* Exercise goal *
Everything in the records below except the images should be output exactly as written.

* Data for analysis *
######

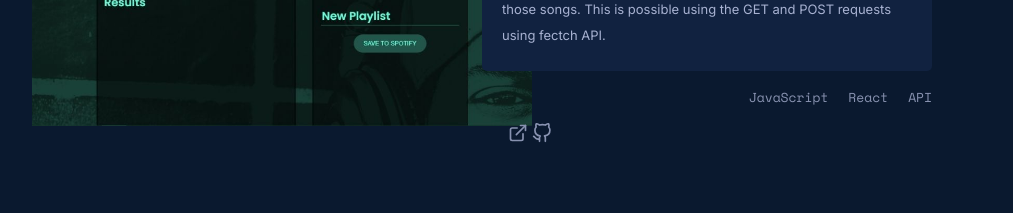
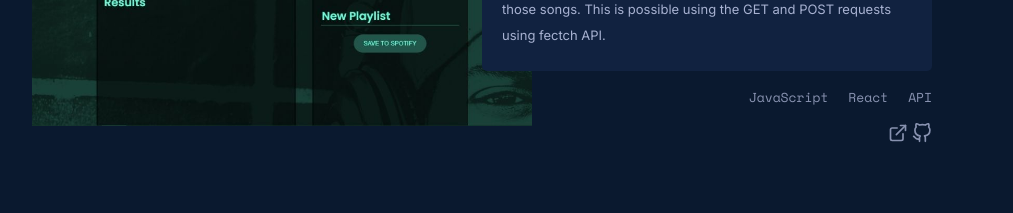
Before and after one commit to Patchalv/porfolio-v3, a plain HTML site: page index.html in a window 1280 px wide. Shown: the part 2760-2973 px from the top of the page, without its empty margins (158-1171 px from the left). Drawn offline with nearby package versions, Linux system fonts and the light colour scheme.

Commit message:
Text alignment

```diff
--- a/index.css
+++ b/index.css
@@ -738,7 +738,6 @@ ul.experience-list li::before {
 
 .featured-project-links-right{
     text-align: right;
-    max-width: 70px;
 }
 
 .featured-project-links-right svg {
--- a/index.html
+++ b/index.html
@@ -254,7 +254,7 @@
                             <li>React</li>
                             <li>API</li>
                         </ul>
-                        <div class="featured-project-links-right">
+                        <div class="right">
                             <a href="https://jammming-v3.netlify.app/" aria-label="External Link" class="external" target="_blank" rel="noopener noreferrer"><svg xmlns="http://www.w3.org/2000/svg" role="img" viewBox="0 0 24 24" fill="none" stroke="currentColor" stroke-width="2" stroke-linecap="round" stroke-linejoin="round" class="feather feather-external-link"><title>External Link</title><path d="M18 13v6a2 2 0 0 1-2 2H5a2 2 0 0 1-2-2V8a2 2 0 0 1 2-2h6"></path><polyline points="15 3 21 3 21 9"></polyline><line x1="10" y1="14" x2="21" y2="3"></line></svg></a>
                             <a href="https://github.com/Patchalv/Jammming" aria-label="GitHub Link" target="_blank" rel="noopener noreferrer"><svg xmlns="http://www.w3.org/2000/svg" role="img" viewBox="0 0 24 24" fill="none" stroke="currentColor" stroke-width="2" stroke-linecap="round" stroke-linejoin="round" class="feather feather-github"><title>GitHub</title><path d="M9 19c-5 1.5-5-2.5-7-3m14 6v-3.87a3.37 3.37 0 0 0-.94-2.61c3.14-.35 6.44-1.54 6.44-7A5.44 5.44 0 0 0 20 4.77 5.07 5.07 0 0 0 19.91 1S18.73.65 16 2.48a13.38 13.38 0 0 0-7 0C6.27.65 5.09 1 5.09 1A5.07 5.07 0 0 0 5 4.77a5.44 5.44 0 0 0-1.5 3.78c0 5.42 3.3 6.61 6.44 7A3.37 3.37 0 0 0 9 18.13V22"></path></svg></a>
                         </div>
```
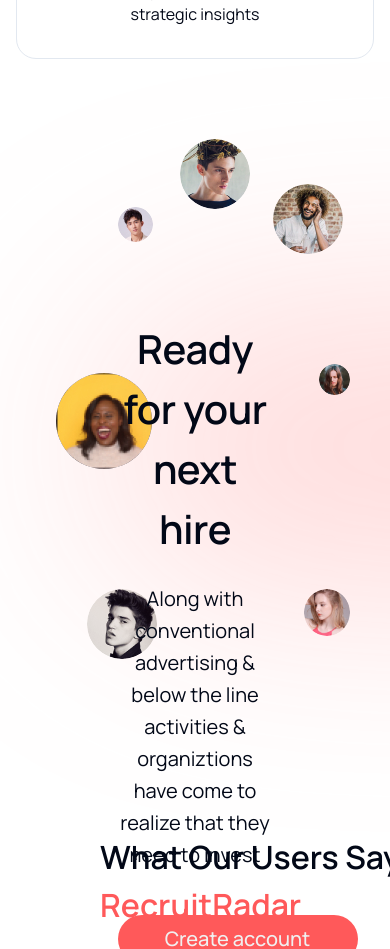
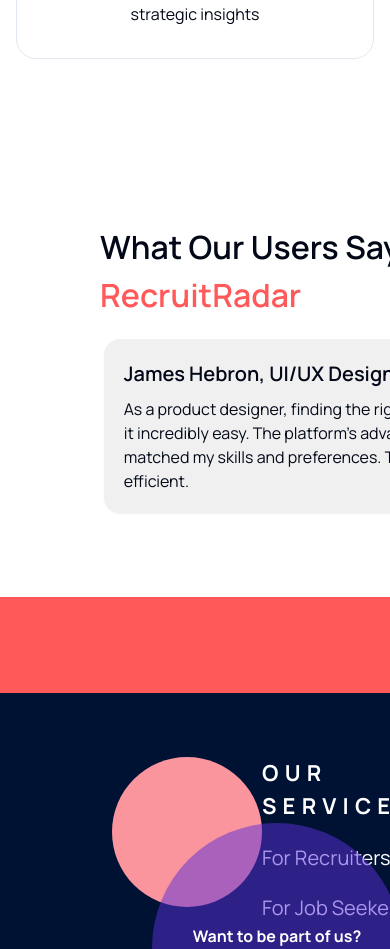
Before and after one commit to Recruitiing-Platform/recruit-radar, a Next.js app: page / in a window 390 px wide. Shown: the part 5120-6069 px from the top of the page. Built offline with nearby package versions, Linux system fonts and the light colour scheme.

Commit message:
feat: :sparkles: add responsiveness to the choose section

```diff
--- a/components/HomepageComponents/HireComponent.tsx
+++ b/components/HomepageComponents/HireComponent.tsx
@@ -8,7 +8,7 @@
 
 const HireComponent = (props: Props) => {
   return (
-    <div className="px-10 pb-40">
+    <div className="sm:hidden md:block md:pr-12 md:pl-3 lg:pl-32 lg:pr-44 xl:px-10 pb-40">
       <div className='relative h-[450px]'>
         {rotateLinkData.map((link: LinkDataInterface, index: number) => (
           <div key={index} className='object-center object-cover' style={{position: "absolute", top: link.top, left: link.left}}>
@@ -21,10 +21,10 @@
             />
           </div>
         ))}
-        <div className='absolute top-[40%] left-[22%] h-64 w-[700px] bg-recPrimary/25 rounded-full blur-effect'></div>
-        <div className='absolute top-[40%] left-[25%] w-1/2 text-center'>
+        <div className='absolute top-[30%] lg:top-[40%] left-[22%] h-80 xl:h-64 w-[480px] xl:w-[700px] bg-recPrimary/25 rounded-full blur-effect'></div>
+        <div className='absolute top-[30%] lg:top-[40%] right-[20%] lg:left-[25%] md:w-1/2 lg:w-[60%] xl:w-1/2 text-center'>
             <h2 className='display-two pb-6'>Ready for your next hire</h2>
-            <p className='text-headerSix font-recRegular leading-8 pb-11'>Along with conventional advertising & below the line activities & organiztions have come to realize that they need to invest</p>
+            <p className='text-headerSix font-recRegular leading-8 md:pb-7 lg:pb-11'>Along with conventional advertising & below the line activities & organiztions have come to realize that they need to invest</p>
             <Button className='block mx-auto w-60 text-headerSix font-recMedium rounded-3xl hover:scale-105 ease-in-out transition transform duration-300' style={{color: "#F0F0F0"}}>Create account</Button>
         </div>
       </div>
```
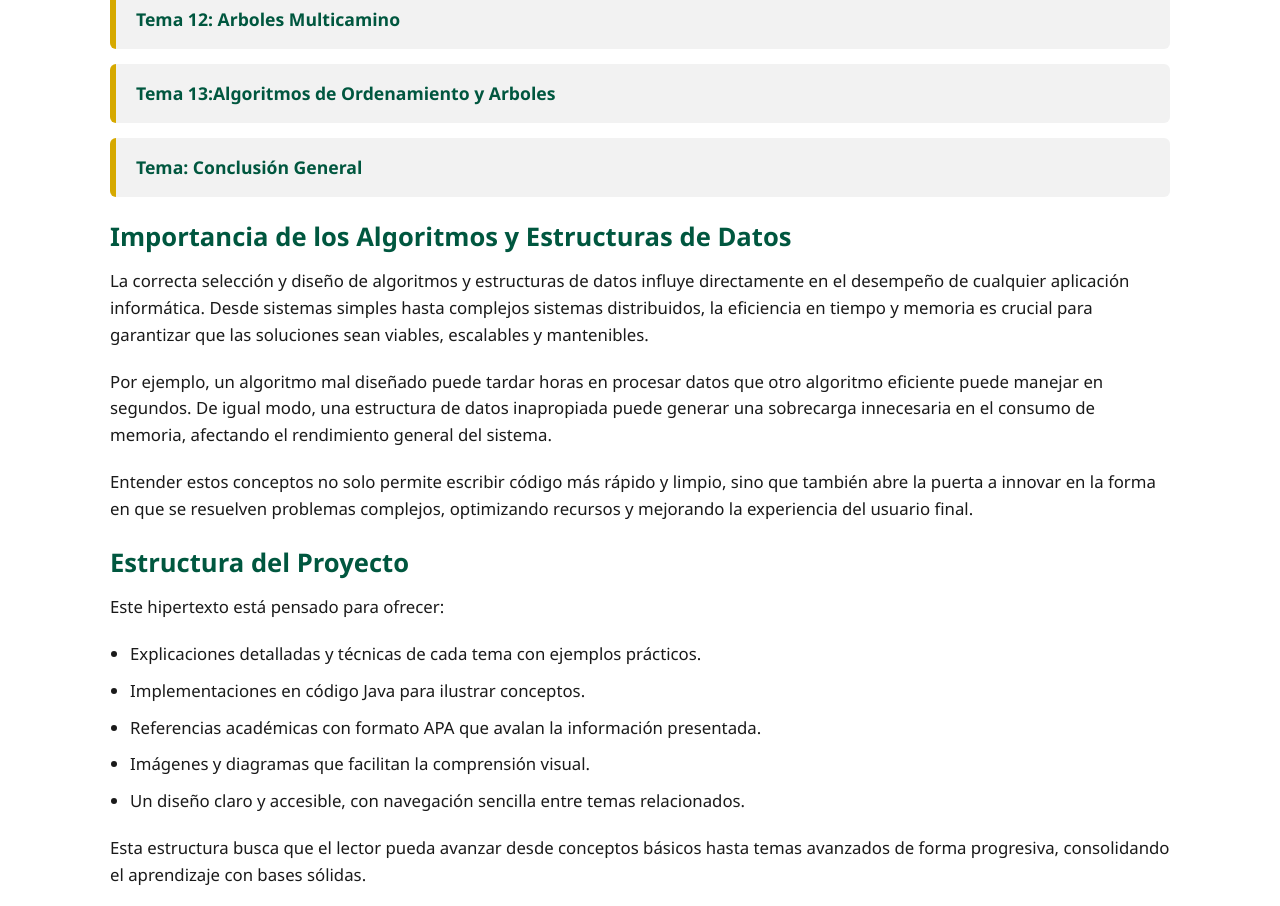
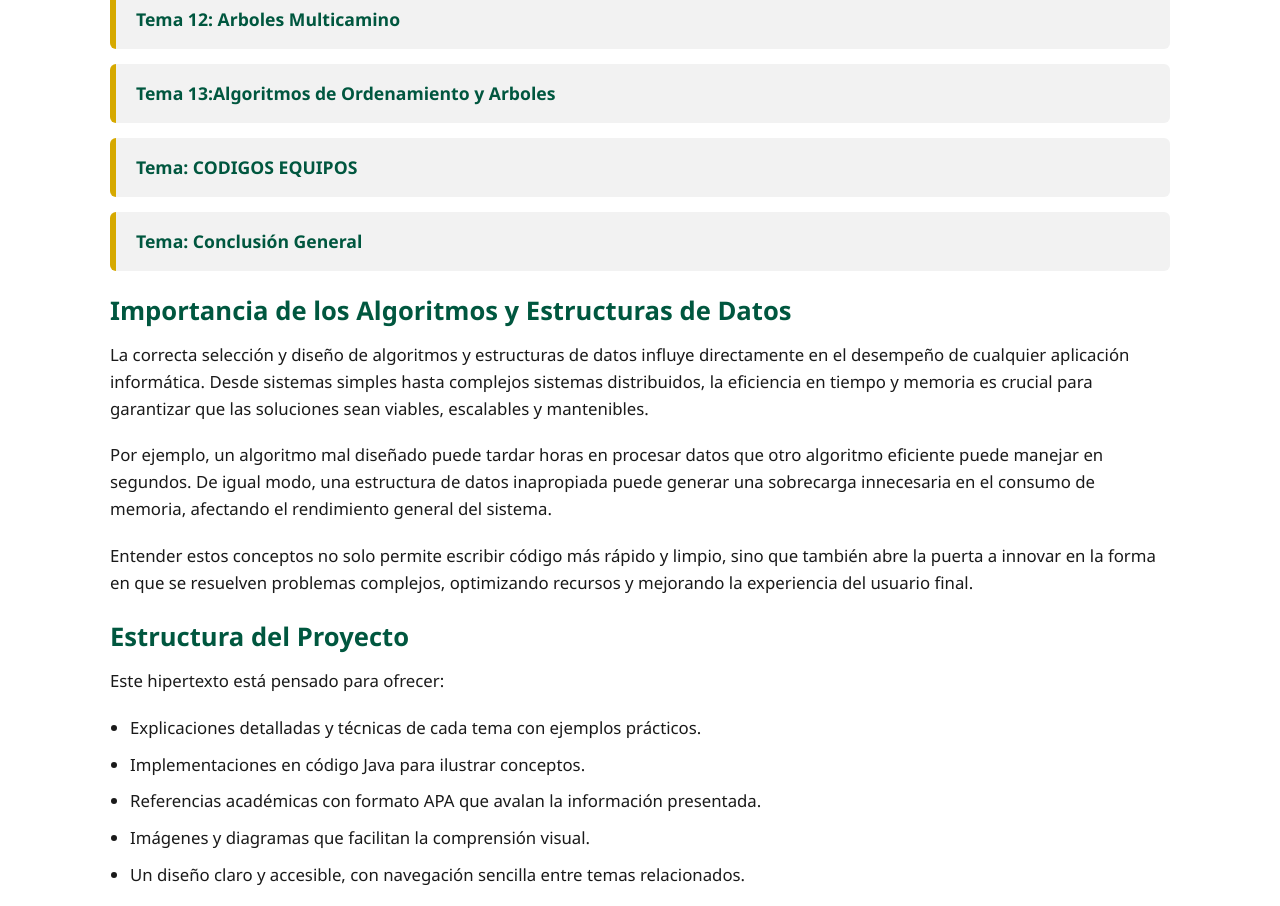
Before and after one commit to MAKTO312/HIPERTEXTO.github.io, a plain HTML site: page index.html in a window 1280 px wide. Shown: the part 1440-2346 px from the top of the page. Drawn offline with Linux system fonts and the light colour scheme.

Commit message:
Update index.html

```diff
--- a/index.html
+++ b/index.html
@@ -42,7 +42,9 @@
         <li><a href="archivos-texto.html">Tema 11: Archivos de Texto</a></li>
         <li><a href="arboles-multicamino.html">Tema 12: Arboles Multicamino</a></li>
         <li><a href="algoritmos-ordenamiento-arboles.html">Tema 13:Algoritmos de Ordenamiento y Arboles </a></li>
+        <li><a href="CODIGOS EQUIPOS">Tema: CODIGOS EQUIPOS</a></li>
         <li><a href="conclusion.html">Tema: Conclusión General</a></li>
+
 
       </ul>
     </section>
```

######

* Response to this task *
Before and after one commit to Patchalv/porfolio-v3, a plain HTML site: page index.html in a window 1280 px wide. Shown: the part 2760-2973 px from the top of the page, without its empty margins (158-1171 px from the left). Drawn offline with nearby package versions, Linux system fonts and the light colour scheme.

Commit message:
Text alignment

```diff
--- a/index.css
+++ b/index.css
@@ -738,7 +738,6 @@ ul.experience-list li::before {
 
 .featured-project-links-right{
     text-align: right;
-    max-width: 70px;
 }
 
 .featured-project-links-right svg {
--- a/index.html
+++ b/index.html
@@ -254,7 +254,7 @@
                             <li>React</li>
                             <li>API</li>
                         </ul>
-                        <div class="featured-project-links-right">
+                        <div class="right">
                             <a href="https://jammming-v3.netlify.app/" aria-label="External Link" class="external" target="_blank" rel="noopener noreferrer"><svg xmlns="http://www.w3.org/2000/svg" role="img" viewBox="0 0 24 24" fill="none" stroke="currentColor" stroke-width="2" stroke-linecap="round" stroke-linejoin="round" class="feather feather-external-link"><title>External Link</title><path d="M18 13v6a2 2 0 0 1-2 2H5a2 2 0 0 1-2-2V8a2 2 0 0 1 2-2h6"></path><polyline points="15 3 21 3 21 9"></polyline><line x1="10" y1="14" x2="21" y2="3"></line></svg></a>
                             <a href="https://github.com/Patchalv/Jammming" aria-label="GitHub Link" target="_blank" rel="noopener noreferrer"><svg xmlns="http://www.w3.org/2000/svg" role="img" viewBox="0 0 24 24" fill="none" stroke="currentColor" stroke-width="2" stroke-linecap="round" stroke-linejoin="round" class="feather feather-github"><title>GitHub</title><path d="M9 19c-5 1.5-5-2.5-7-3m14 6v-3.87a3.37 3.37 0 0 0-.94-2.61c3.14-.35 6.44-1.54 6.44-7A5.44 5.44 0 0 0 20 4.77 5.07 5.07 0 0 0 19.91 1S18.73.65 16 2.48a13.38 13.38 0 0 0-7 0C6.27.65 5.09 1 5.09 1A5.07 5.07 0 0 0 5 4.77a5.44 5.44 0 0 0-1.5 3.78c0 5.42 3.3 6.61 6.44 7A3.37 3.37 0 0 0 9 18.13V22"></path></svg></a>
                         </div>
```
Before and after one commit to Recruitiing-Platform/recruit-radar, a Next.js app: page / in a window 390 px wide. Shown: the part 5120-6069 px from the top of the page. Built offline with nearby package versions, Linux system fonts and the light colour scheme.

Commit message:
feat: :sparkles: add responsiveness to the choose section

```diff
--- a/components/HomepageComponents/HireComponent.tsx
+++ b/components/HomepageComponents/HireComponent.tsx
@@ -8,7 +8,7 @@
 
 const HireComponent = (props: Props) => {
   return (
-    <div className="px-10 pb-40">
+    <div className="sm:hidden md:block md:pr-12 md:pl-3 lg:pl-32 lg:pr-44 xl:px-10 pb-40">
       <div className='relative h-[450px]'>
         {rotateLinkData.map((link: LinkDataInterface, index: number) => (
           <div key={index} className='object-center object-cover' style={{position: "absolute", top: link.top, left: link.left}}>
@@ -21,10 +21,10 @@
             />
           </div>
         ))}
-        <div className='absolute top-[40%] left-[22%] h-64 w-[700px] bg-recPrimary/25 rounded-full blur-effect'></div>
-        <div className='absolute top-[40%] left-[25%] w-1/2 text-center'>
+        <div className='absolute top-[30%] lg:top-[40%] left-[22%] h-80 xl:h-64 w-[480px] xl:w-[700px] bg-recPrimary/25 rounded-full blur-effect'></div>
+        <div className='absolute top-[30%] lg:top-[40%] right-[20%] lg:left-[25%] md:w-1/2 lg:w-[60%] xl:w-1/2 text-center'>
             <h2 className='display-two pb-6'>Ready for your next hire</h2>
-            <p className='text-headerSix font-recRegular leading-8 pb-11'>Along with conventional advertising & below the line activities & organiztions have come to realize that they need to invest</p>
+            <p className='text-headerSix font-recRegular leading-8 md:pb-7 lg:pb-11'>Along with conventional advertising & below the line activities & organiztions have come to realize that they need to invest</p>
             <Button className='block mx-auto w-60 text-headerSix font-recMedium rounded-3xl hover:scale-105 ease-in-out transition transform duration-300' style={{color: "#F0F0F0"}}>Create account</Button>
         </div>
       </div>
```
Before and after one commit to MAKTO312/HIPERTEXTO.github.io, a plain HTML site: page index.html in a window 1280 px wide. Shown: the part 1440-2346 px from the top of the page. Drawn offline with Linux system fonts and the light colour scheme.

Commit message:
Update index.html

```diff
--- a/index.html
+++ b/index.html
@@ -42,7 +42,9 @@
         <li><a href="archivos-texto.html">Tema 11: Archivos de Texto</a></li>
         <li><a href="arboles-multicamino.html">Tema 12: Arboles Multicamino</a></li>
         <li><a href="algoritmos-ordenamiento-arboles.html">Tema 13:Algoritmos de Ordenamiento y Arboles </a></li>
+        <li><a href="CODIGOS EQUIPOS">Tema: CODIGOS EQUIPOS</a></li>
         <li><a href="conclusion.html">Tema: Conclusión General</a></li>
+
 
       </ul>
     </section>
```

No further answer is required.